Next update the pre-installed Microsoft.NET.Sdk.Functions NuGet package to the latest version.

To get access to the Azure Event Grid function trigger attribute, install the Microsoft.Azure.WebJobs.Extensions.EventGrid NuGet package (this package is currently in preview/beta).

Add a new class to the project with the following code:

using Microsoft.Azure.WebJobs;
using Microsoft.Azure.WebJobs.Extensions.EventGrid;
using Microsoft.Azure.WebJobs.Host;

namespace DCTDemos
{
    public static class Class1
    {
        [FunctionName("SendNewLeadWelcomeLetter")]
        public static void SendNewLeadWelcomeLetter([EventGridTrigger] EventGridEvent eventGridEvent, TraceWriter log)
        {
            log.Info($"EventGridEvent" +
                $"\n\tId:{eventGridEvent.Id}" +
                $"\n\tTopic:{eventGridEvent.Topic}" +
                $"\n\tSubject:{eventGridEvent.Subject}" +
                $"\n\tType:{eventGridEvent.EventType}" +
                $"\n\tData:{eventGridEvent.Data}");
        }
    }
}

Notice in the preceding code, the method name SendNewLeadWelcomeLetter is the same as specified in the function name attribute, this may be required due to a bug in the current preview/beta implementation – if these are different your function may not be executed when an event occurs.

Right-click on the function project and choose publish. Follow the wizard and create a new Function App and select your resource group where your Event Grid Topics is. Select West US 2 if you need to create any new Azure resources/storage account/etc..

Once deployed, head over to Azure Portal, open your new function app and select the newly deployed SendNewLeadWelcomeLetter function:

Adding an Azure Event Grid subcription for an Azure Function

At the top right select Add Event Grid subscription. And follow the wizard to create a new subscription - this will enable the new function to be triggered by an Event Grid Subscription. As part of the subscription we’ll limit the event type to new-sales-lead-created:

Adding an Azure Event Grid subcription for an Azure Function

Next go to the function app platform features tab and select Log Streaming. We can now use Postman to POST the following JSON to the Event Grid Topic we created earlier.

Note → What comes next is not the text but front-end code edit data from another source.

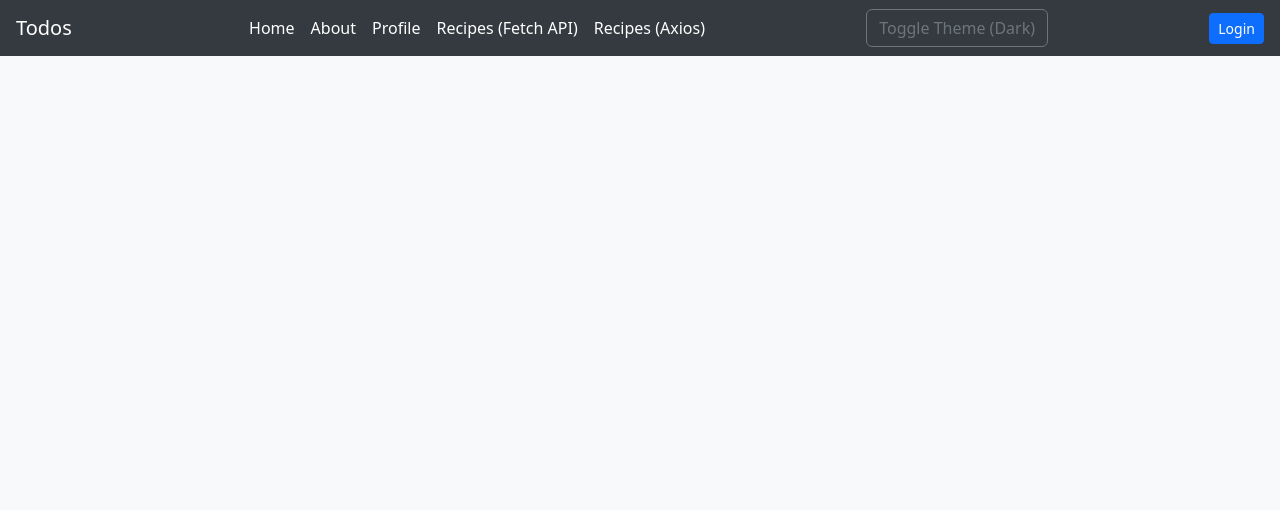
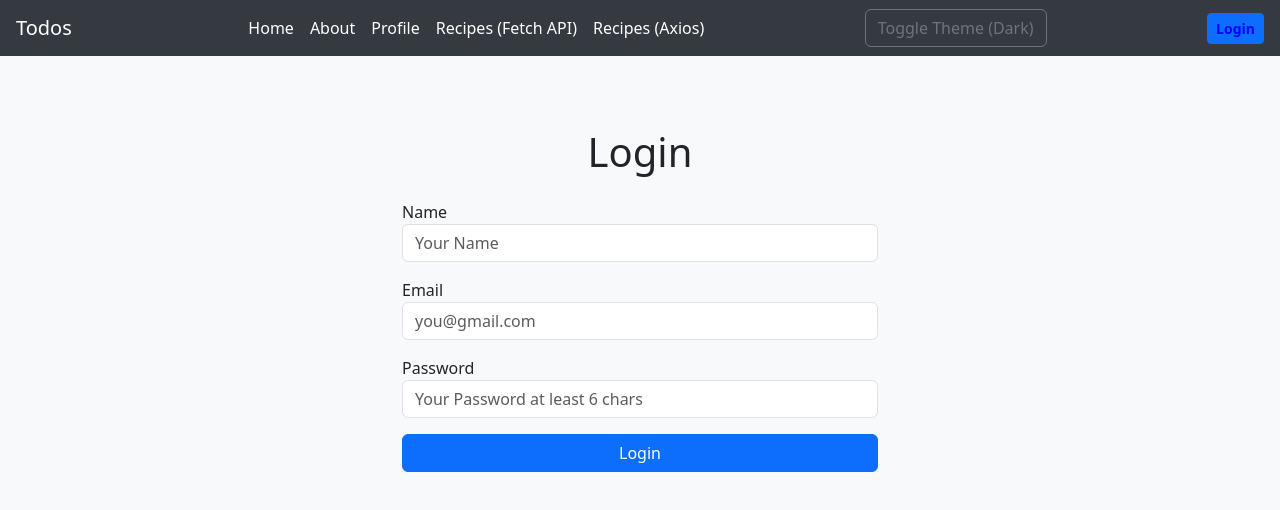
Before and after one commit to Shimaa-reda/todo-app-vue, a Vue app: page /login in a window 1280 px wide. Shown: the top 510 px of the page. Built offline with nearby package versions, Linux system fonts and the light colour scheme.

Commit message:
part of Form Handling & Validation

```diff
--- a/src/App.vue
+++ b/src/App.vue
@@ -89,13 +89,22 @@ const appClass= computed(()=>{
         Toggle Theme ({{ appThemeStore.isDarkMode ? 'Light' : 'Dark' }})
     </button>
     <span v-if="userStore.isLoggedIn">Welcome, {{ userStore.user?.name }}!</span>
-        <button
+        <!-- <button
           v-if="!userStore.isLoggedIn"
           class="btn btn-sm btn-primary"
-          @click="userStore.login('Shimaa')"
+
+          to="/login"
         >
           Login
-        </button>
+        </button> -->
+        <RouterLink
+         v-if="!userStore.isLoggedIn"
+        class="btn btn-sm btn-primary"
+        to="/login"
+
+        >
+          Login
+        </RouterLink>
         <button
           v-else
           class="btn btn-sm btn-outline-danger"
--- a/src/router/index.js
+++ b/src/router/index.js
@@ -38,6 +38,10 @@ const router = createRouter({
        name: 'recipeDetails',
        component: () => import('../views/RecipeDetailsView.vue')
       },
+       { path: '/login',
+       name: 'login',
+       component: () => import('../views/LoginView.vue')
+      },
   ],
 })
 
--- /dev/null
+++ b/src/views/LoginView.vue
@@ -0,0 +1,149 @@
+<script setup>
+import { ref } from 'vue'
+import { useUserStore } from '../stores/userStore' //use pinia store
+import { useRouter } from 'vue-router'
+import router from '@/router'
+const name=ref("")
+const password=ref("")
+const email=ref("")
+
+const errors=ref({
+  name:"",
+  email:"",
+  password:""
+})
+const userStore=useUserStore()
+const Router=useRouter()
+const isSubmitting=ref(false)
+// manually validate form inputs
+const validateForm=()=>{
+  let isValid=true
+  if(name.value.trim()===""){
+    errors.value.name="Name is required"
+    isValid=false
+  }else{
+    errors.value.name=""
+  }
+
+  if(email.value.trim()===""){
+    errors.value.email="Email is required"
+    isValid=false
+  }else if(!/\S+@\S+\.\S+/.test(email.value)){
+    errors.value.email="Email is invalid"
+    isValid=false
+  }else{
+    errors.value.email=""
+  }
+
+  if(password.value.trim()===""){
+    errors.value.password="Password is required"
+    isValid=false
+  }else if(password.value.length<6){
+    errors.value.password="Password must be at least 6 characters"
+    isValid=false
+  }else{
+    errors.value.password=""
+  }
+
+  return isValid
+}
+
+const handleSubmit = () => {
+//   console.log('submit clicked')
+
+//   const ok = validateForm()
+//   console.log('validate result:', ok)
+
+
+  if (!validateForm) {
+    return
+  }
+
+  isSubmitting.value = true
+  setTimeout(() => {
+    // console.log('Logged in with:', {
+    //   name: name.value,
+    //   email: email.value,
+    //   password: password.value
+    // })
+    userStore.login(name.value)
+    isSubmitting.value = false
+    router.push('/') // redirect to home after login
+  }, 600)
+}
+
+
+</script>
+
+
+<template>
+  <div class="container py-5" style="max-width: 500px">
+    <h1 class="mb-4 text-center">Login</h1>
+
+    <!-- <div v-if="errors.form" class="alert alert-danger">
+      {{ errors.form }}
+    </div> -->
+
+  <form @submit.prevent="handleSubmit" novalidate>
+    <div class="mb-3">
+        <label for="name">Name</label>
+        <input
+        type="text"
+        id="name"
+        class="form-control"
+        v-model="name"
+        :class="{'is-invalid': errors.name}"
+        placeholder="Your Name"
+        >
+        <div v-if="errors.name" class="invalid-feedback">
+          {{ errors.name }}
+    </div>
+    </div>
+
+    <div class="mb-3">
+        <label for="email">Email</label>
+        <input
+        type="email"
+        id="email"
+        class="form-control"
+        v-model="email"
+        :class="{'is-invalid': errors.email}"
+        placeholder="you@gmail.com"
+        >
+        <div v-if="errors.email" class="invalid-feedback">
+          {{ errors.email }}
+        </div>
+    </div>
+
+    <div class="mb-3">
+        <label for="password">Password</label>
+        <input
+        type="password"
+        id="password"
+        class="form-control"
+        v-model="password"
+        :class="{'is-invalid': errors.password}"
+        placeholder="Your Password at least 6 chars"
+        >
+        <div v-if="errors.name" class="invalid-feedback">
+          {{ errors.name }}
+    </div>
+    </div>
+
+    <button
+    type="submit"
+    class="btn btn-primary w-100"
+    :disabled="isSubmitting"
+    >
+        <span v-if="isSubmitting">
+            <div class="spinner-border text-white" role="status">
+                <span class="visually-hidden">Loading...</span>
+            </div>
+       </span>
+         <span v-else>Login</span>
+
+    </button>
+
+  </form>
+  </div>
+</template>
```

[
    {
        "id": "1236",
        "eventType": "new-sales-lead-created",
        "subject": "myapp/sales/leads",
        "eventTime": "2017-12-08T01:01:36+00:00",
        "data":{
            "firstName": "Amrit",
            "postalAddress": "xyz"
        }
    }
]

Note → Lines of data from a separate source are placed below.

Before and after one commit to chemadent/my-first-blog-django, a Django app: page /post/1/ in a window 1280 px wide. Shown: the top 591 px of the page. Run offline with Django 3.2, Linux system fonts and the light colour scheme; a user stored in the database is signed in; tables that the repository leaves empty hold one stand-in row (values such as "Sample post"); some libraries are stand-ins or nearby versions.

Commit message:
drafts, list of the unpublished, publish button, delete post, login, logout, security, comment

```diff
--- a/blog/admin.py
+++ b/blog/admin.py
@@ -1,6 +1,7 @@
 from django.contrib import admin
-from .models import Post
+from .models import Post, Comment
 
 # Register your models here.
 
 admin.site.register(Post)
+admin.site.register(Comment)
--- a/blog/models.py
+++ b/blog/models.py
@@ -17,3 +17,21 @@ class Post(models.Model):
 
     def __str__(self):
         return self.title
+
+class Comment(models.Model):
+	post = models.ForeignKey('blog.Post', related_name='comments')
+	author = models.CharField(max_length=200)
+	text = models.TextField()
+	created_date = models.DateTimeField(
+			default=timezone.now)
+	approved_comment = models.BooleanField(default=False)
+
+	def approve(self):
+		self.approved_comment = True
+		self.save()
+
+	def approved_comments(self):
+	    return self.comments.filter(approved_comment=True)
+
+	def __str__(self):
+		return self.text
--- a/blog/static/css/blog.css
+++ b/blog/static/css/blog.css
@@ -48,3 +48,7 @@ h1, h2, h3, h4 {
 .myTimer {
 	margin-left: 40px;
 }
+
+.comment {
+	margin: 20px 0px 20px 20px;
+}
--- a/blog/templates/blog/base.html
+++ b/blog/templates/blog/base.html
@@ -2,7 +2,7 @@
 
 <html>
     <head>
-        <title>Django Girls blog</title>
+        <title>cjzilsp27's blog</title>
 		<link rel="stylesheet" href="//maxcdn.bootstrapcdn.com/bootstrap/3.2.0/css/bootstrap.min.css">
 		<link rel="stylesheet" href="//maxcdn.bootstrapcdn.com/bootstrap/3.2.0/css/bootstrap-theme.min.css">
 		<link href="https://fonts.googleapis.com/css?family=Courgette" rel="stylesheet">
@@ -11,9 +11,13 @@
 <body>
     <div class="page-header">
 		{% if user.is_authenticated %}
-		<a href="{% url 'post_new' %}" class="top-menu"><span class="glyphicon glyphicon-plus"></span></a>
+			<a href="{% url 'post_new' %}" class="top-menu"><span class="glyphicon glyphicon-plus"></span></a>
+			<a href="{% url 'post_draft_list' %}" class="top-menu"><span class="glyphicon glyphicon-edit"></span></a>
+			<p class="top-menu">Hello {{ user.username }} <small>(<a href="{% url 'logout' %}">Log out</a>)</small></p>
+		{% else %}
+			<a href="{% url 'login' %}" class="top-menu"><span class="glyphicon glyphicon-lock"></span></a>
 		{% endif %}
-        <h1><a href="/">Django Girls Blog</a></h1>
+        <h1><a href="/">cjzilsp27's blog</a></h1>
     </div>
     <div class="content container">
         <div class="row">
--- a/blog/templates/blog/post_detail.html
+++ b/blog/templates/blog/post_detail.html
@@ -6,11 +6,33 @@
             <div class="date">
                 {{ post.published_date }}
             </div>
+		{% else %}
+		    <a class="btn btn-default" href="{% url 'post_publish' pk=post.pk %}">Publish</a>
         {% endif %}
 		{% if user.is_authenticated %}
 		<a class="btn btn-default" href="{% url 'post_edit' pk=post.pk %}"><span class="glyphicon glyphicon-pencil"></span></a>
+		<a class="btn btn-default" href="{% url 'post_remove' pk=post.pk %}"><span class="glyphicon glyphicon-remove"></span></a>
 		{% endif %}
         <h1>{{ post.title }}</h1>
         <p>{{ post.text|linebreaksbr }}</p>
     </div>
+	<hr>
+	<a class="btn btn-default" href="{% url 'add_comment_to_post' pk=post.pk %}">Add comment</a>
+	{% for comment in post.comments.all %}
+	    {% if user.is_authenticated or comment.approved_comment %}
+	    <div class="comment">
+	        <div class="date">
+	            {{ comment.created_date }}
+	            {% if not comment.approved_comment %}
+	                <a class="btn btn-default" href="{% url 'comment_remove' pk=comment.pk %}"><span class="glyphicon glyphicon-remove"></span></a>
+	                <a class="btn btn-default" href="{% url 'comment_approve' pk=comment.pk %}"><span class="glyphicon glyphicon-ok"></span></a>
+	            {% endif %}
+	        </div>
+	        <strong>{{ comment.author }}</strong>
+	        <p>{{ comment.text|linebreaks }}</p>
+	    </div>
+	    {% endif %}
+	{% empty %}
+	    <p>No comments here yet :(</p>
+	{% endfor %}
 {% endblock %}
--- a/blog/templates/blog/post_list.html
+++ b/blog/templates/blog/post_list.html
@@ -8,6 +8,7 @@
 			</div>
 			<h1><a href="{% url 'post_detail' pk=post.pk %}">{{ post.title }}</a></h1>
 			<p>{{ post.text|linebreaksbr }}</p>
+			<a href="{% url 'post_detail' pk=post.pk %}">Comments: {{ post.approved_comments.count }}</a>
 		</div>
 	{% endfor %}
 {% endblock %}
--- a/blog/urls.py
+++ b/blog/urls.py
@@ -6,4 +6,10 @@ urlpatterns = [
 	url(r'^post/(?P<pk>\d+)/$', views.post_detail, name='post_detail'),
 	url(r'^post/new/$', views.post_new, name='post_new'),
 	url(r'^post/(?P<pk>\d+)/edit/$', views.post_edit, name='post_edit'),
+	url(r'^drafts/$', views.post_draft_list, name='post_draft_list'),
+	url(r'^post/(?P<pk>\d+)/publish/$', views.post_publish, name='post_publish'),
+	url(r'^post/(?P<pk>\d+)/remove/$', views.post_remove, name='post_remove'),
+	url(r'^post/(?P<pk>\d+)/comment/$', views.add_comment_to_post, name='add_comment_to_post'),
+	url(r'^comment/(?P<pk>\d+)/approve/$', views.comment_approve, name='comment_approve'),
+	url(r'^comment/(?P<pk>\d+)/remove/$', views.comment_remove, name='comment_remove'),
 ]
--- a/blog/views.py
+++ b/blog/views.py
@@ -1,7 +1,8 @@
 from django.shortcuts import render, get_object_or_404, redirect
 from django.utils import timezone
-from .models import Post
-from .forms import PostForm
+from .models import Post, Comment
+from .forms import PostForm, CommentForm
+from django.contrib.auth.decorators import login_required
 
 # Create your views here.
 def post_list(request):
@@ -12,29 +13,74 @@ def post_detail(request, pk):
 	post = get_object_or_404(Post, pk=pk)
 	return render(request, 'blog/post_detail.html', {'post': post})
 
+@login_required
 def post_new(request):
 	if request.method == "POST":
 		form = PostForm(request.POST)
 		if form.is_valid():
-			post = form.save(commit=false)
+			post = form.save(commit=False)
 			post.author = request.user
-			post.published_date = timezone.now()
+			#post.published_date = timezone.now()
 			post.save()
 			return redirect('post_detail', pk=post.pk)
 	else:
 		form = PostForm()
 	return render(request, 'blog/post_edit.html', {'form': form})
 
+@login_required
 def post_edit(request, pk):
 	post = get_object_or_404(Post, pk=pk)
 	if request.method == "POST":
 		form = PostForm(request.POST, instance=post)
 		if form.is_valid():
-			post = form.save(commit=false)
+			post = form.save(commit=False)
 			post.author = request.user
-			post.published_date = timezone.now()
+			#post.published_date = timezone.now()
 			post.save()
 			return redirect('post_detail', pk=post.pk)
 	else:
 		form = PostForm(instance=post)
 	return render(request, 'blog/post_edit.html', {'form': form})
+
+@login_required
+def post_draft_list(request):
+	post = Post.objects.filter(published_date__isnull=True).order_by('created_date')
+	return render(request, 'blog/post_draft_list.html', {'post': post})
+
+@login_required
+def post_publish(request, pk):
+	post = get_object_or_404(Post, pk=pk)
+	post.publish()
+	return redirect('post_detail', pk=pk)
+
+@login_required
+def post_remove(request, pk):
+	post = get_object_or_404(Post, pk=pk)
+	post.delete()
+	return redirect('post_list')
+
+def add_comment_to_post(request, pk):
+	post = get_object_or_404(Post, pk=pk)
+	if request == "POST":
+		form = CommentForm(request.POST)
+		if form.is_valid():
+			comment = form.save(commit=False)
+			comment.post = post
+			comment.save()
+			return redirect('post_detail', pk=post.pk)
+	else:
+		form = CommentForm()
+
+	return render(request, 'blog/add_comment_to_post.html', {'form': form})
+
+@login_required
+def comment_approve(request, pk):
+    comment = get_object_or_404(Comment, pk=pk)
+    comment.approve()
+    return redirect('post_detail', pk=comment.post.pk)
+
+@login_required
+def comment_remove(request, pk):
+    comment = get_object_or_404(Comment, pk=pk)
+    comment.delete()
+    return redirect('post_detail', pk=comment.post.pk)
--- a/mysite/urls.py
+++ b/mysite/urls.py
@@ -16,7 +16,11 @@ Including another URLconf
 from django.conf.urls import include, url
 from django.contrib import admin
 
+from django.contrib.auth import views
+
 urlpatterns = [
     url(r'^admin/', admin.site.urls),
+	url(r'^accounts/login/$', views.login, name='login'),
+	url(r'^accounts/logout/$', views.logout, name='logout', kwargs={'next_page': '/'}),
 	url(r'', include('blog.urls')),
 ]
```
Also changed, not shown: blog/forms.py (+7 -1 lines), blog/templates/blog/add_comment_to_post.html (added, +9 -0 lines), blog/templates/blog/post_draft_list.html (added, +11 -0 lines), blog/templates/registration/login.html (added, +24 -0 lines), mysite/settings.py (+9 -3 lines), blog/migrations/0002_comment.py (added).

Head back to the streaming logs and you should see your precompiled Azure Function executing in response to the Event Grid event:

2017-12-08T06:38:25  Welcome, you are now connected to log-streaming service.

2017-12-08T06:38:49.841 Function started (Id=ec927bc1-fa15-4211-a7bd-8e593f5d4840)

2017-12-08T06:38:49.841 EventGridEvent
    Id:1234
    Topic:/subscriptions/797e1c4e-3fd4-4cd6-84b8-ef103cee8b6b/resourceGroups/DCTEGDemo/providers/Microsoft.EventGrid/topics/sales-leads
    Subject:myapp/sales/leads
    Type:new-sales-lead-created
    Data:{

  "firstName": "Amrit",

  "postalAddress": "xyz"

}

2017-12-08T06:38:49.841 Function completed (Success, Id=ec927bc1-fa15-4211-a7bd-8e593f5d4840, Duration=0ms)

 

To learn how to create precompiled Azure Functions in Visual Studio, check out my Writing and Testing Precompiled Azure Functions in Visual Studio 2017 Pluralsight course.